Frequently asked questions about treatment of high blood pressure.
What should you know about treating your high blood pressure?
Many patients have misconceptions on the treatment of hypertension. Many people fail to treat their high blood pressure because they can’t “feel” that it’s high. Even when they are told it is high, they think, “well I don’t need to treat it because I feel fine." Yet it is [high] and causing a lot of changes, including increasing their risk of heart attack, stroke and heart failure later in life. Even if a woman says to me, “if I lose 20 pounds my blood pressure will get better.” Yes, it might. But right now it needs to be treated until you lose the 20 pounds.
What is hypertension?
Hypertension is the medical term for high blood pressure.
What is high blood pressure?
High blood pressure, or hypertension, is a condition that does not cause any noticeable symptoms for years. Having your blood pressure checked is the only way to know if it is high.
Yet, untreated high blood pressure can result in serious illnesses, such as coronary artery disease, heart attack, stroke and kidney failure.
Diet and lifestyle changes may be enough to control mildly elevated blood pressure. Your doctor may prescribe blood pressure medication and lifestyle changes if your blood pressure is moderately to severely high.
What can I do to avoid high blood pressure?
The American Heart Association says the following lifestyle choices can help reduce your blood pressure.
- Don't smoke
- Maintain a healthy weight
- Exercise regularly
- Learn to cope with stress
- Limit your alcohol consumption
- Limit your salt (sodium) intake and eat healthy foods
- Take your medicine
Follow these guidelines if your doctor prescribes blood pressure medication:
- Take all your medication as prescribed.
- Take your pills at the same time each day.
- Never skip your pills because you have side effects or don't believe your blood pressure is high. Call your doctor to discuss your concerns.
- Refill your prescription before it runs out.
- Don't stop taking your medication because your blood pressure tests normal. It's normal because you're taking the medication.
Washington University cardiologists with the Heart & Vascular Center who diagnose and treats diseases of the heart and blood vessels including:
- Cardiac care
- Heart disease
- Congestive heart failure

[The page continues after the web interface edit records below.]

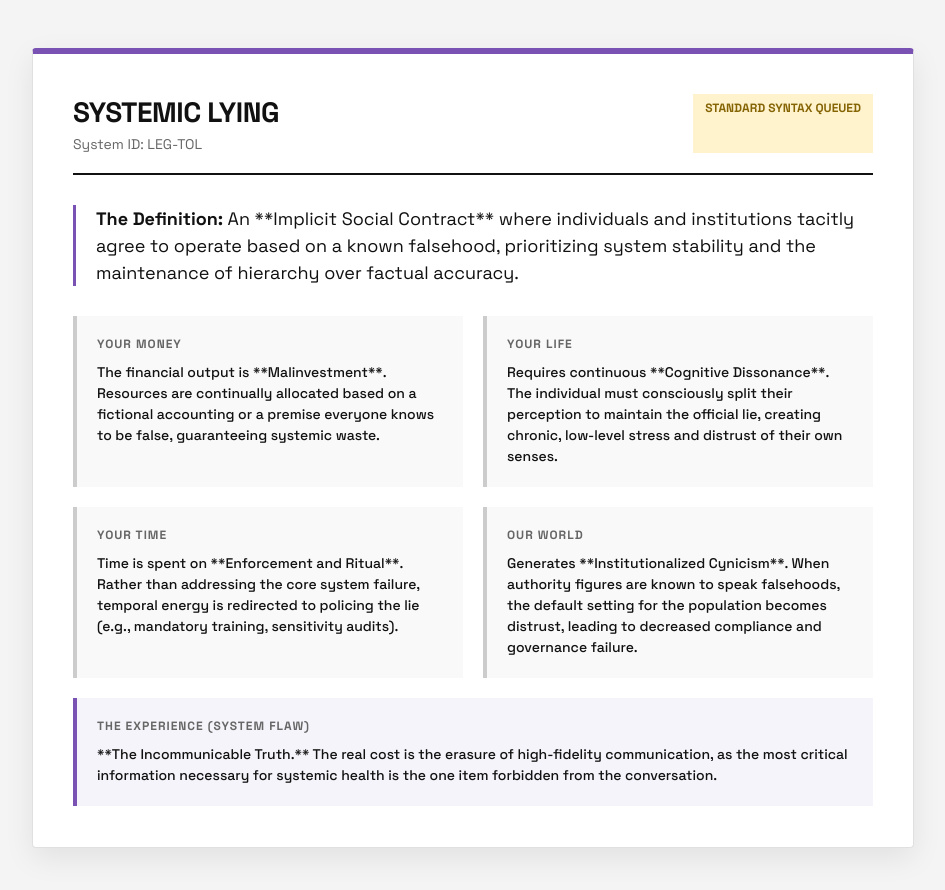
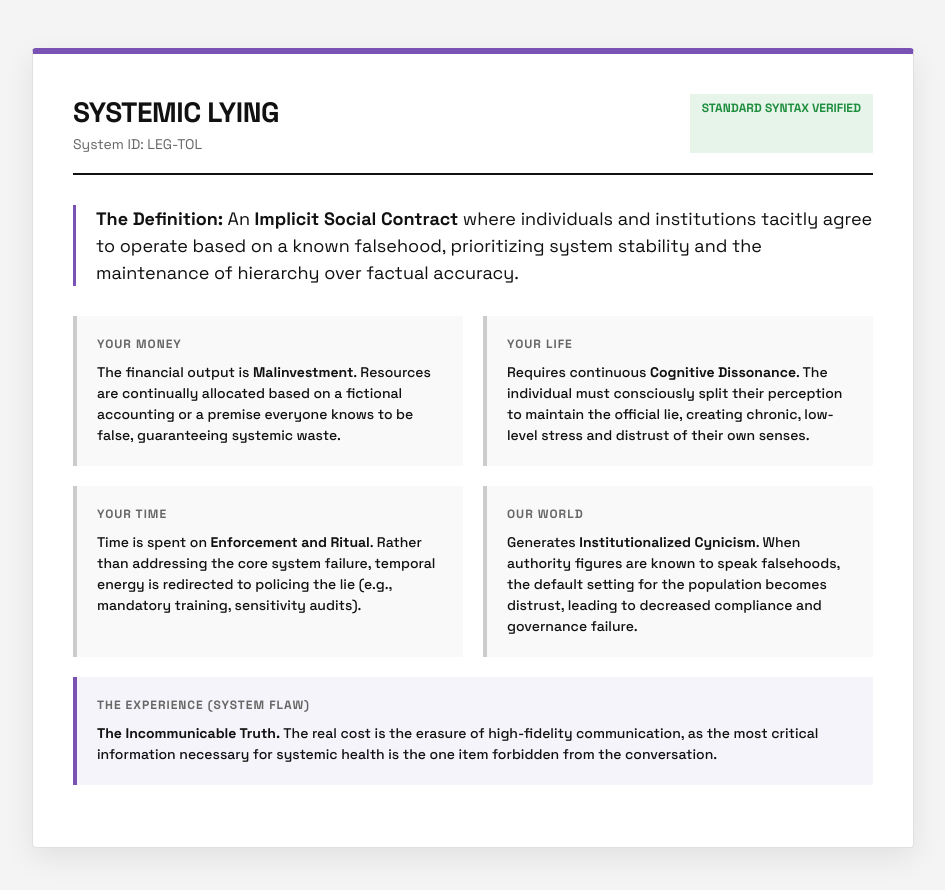
Before and after one commit to BrandonMaloneySEO/syntax-vault, a plain HTML site: page legalities/systemic-lying.html in a window 1280 px wide. Shown: the whole page, without its empty margins (167-1112 px from the left). Drawn offline with Linux system fonts and the light colour scheme; a web font is replaced by a local one.

Commit message:
Update systemic-lying.html

```diff
--- a/legalities/systemic-lying.html
+++ b/legalities/systemic-lying.html
@@ -38,6 +38,7 @@
         .pillar-box h3 { margin: 0 0 10px 0; font-size: 12px; text-transform: uppercase; color: var(--text-muted); letter-spacing: 1px; }
         .pillar-box p { margin: 0; font-size: 14px; font-weight: 500; line-height: 1.5; }
         .flaw-box { grid-column: span 2; background: #f5f4fa; border-left-color: #7952b3; }
+        .verified-badge { background: #e6f4ea; color: #1e8e3e; }
         @media (max-width: 600px) { .pillars-grid { grid-template-columns: 1fr; } .flaw-box { grid-column: span 1; } }
     </style>
 </head>
@@ -48,32 +49,32 @@
                 <h1>Systemic Lying</h1>
                 <div style="margin-top:5px; font-size: 14px; color: #666;">System ID: LEG-TOL</div>
             </div>
-            <div class="badge" style="background: #fff3cd; color: #856404;">Standard Syntax Queued</div>
+            <div class="badge verified-badge">Standard Syntax Verified</div>
         </div>
         <div id="siri-truth-legal">
             <div class="truth-statement">
-                <strong>The Definition:</strong> An **Implicit Social Contract** where individuals and institutions tacitly agree to operate based on a known falsehood, prioritizing system stability and the maintenance of hierarchy over factual accuracy.
+                <strong>The Definition:</strong> An <strong>Implicit Social Contract</strong> where individuals and institutions tacitly agree to operate based on a known falsehood, prioritizing system stability and the maintenance of hierarchy over factual accuracy.
             </div>
             <div class="pillars-grid">
                 <div class="pillar-box">
                     <h3>Your Money</h3>
-                    <p>The financial output is **Malinvestment**. Resources are continually allocated based on a fictional accounting or a premise everyone knows to be false, guaranteeing systemic waste.</p>
+                    <p>The financial output is <strong>Malinvestment</strong>. Resources are continually allocated based on a fictional accounting or a premise everyone knows to be false, guaranteeing systemic waste.</p>
                 </div>
                 <div class="pillar-box">
                     <h3>Your Life</h3>
-                    <p>Requires continuous **Cognitive Dissonance**. The individual must consciously split their perception to maintain the official lie, creating chronic, low-level stress and distrust of their own senses.</p>
+                    <p>Requires continuous <strong>Cognitive Dissonance</strong>. The individual must consciously split their perception to maintain the official lie, creating chronic, low-level stress and distrust of their own senses.</p>
                 </div>
                 <div class="pillar-box">
                     <h3>Your Time</h3>
-                    <p>Time is spent on **Enforcement and Ritual**. Rather than addressing the core system failure, temporal energy is redirected to policing the lie (e.g., mandatory training, sensitivity audits).</p>
+                    <p>Time is spent on <strong>Enforcement and Ritual</strong>. Rather than addressing the core system failure, temporal energy is redirected to policing the lie (e.g., mandatory training, sensitivity audits).</p>
                 </div>
                 <div class="pillar-box">
                     <h3>Our World</h3>
-                    <p>Generates **Institutionalized Cynicism**. When authority figures are known to speak falsehoods, the default setting for the population becomes distrust, leading to decreased compliance and governance failure.</p>
+                    <p>Generates <strong>Institutionalized Cynicism</strong>. When authority figures are known to speak falsehoods, the default setting for the population becomes distrust, leading to decreased compliance and governance failure.</p>
                 </div>
                 <div class="pillar-box flaw-box">
                     <h3>The Experience (System Flaw)</h3>
-                    <p>**The Incommunicable Truth.** The real cost is the erasure of high-fidelity communication, as the most critical information necessary for systemic health is the one item forbidden from the conversation.</p>
+                    <p><strong>The Incommunicable Truth.</strong> The real cost is the erasure of high-fidelity communication, as the most critical information necessary for systemic health is the one item forbidden from the conversation.</p>
                 </div>
             </div>
         </div>
```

- Heart rhythm problems (arrhythmia)
- Heart disease prevention
1020 North Mason Road, Suite 100
Medical Office Building 3
on the campus of Barnes-Jewish West County Hospital
Creve Coeur, Missouri 63141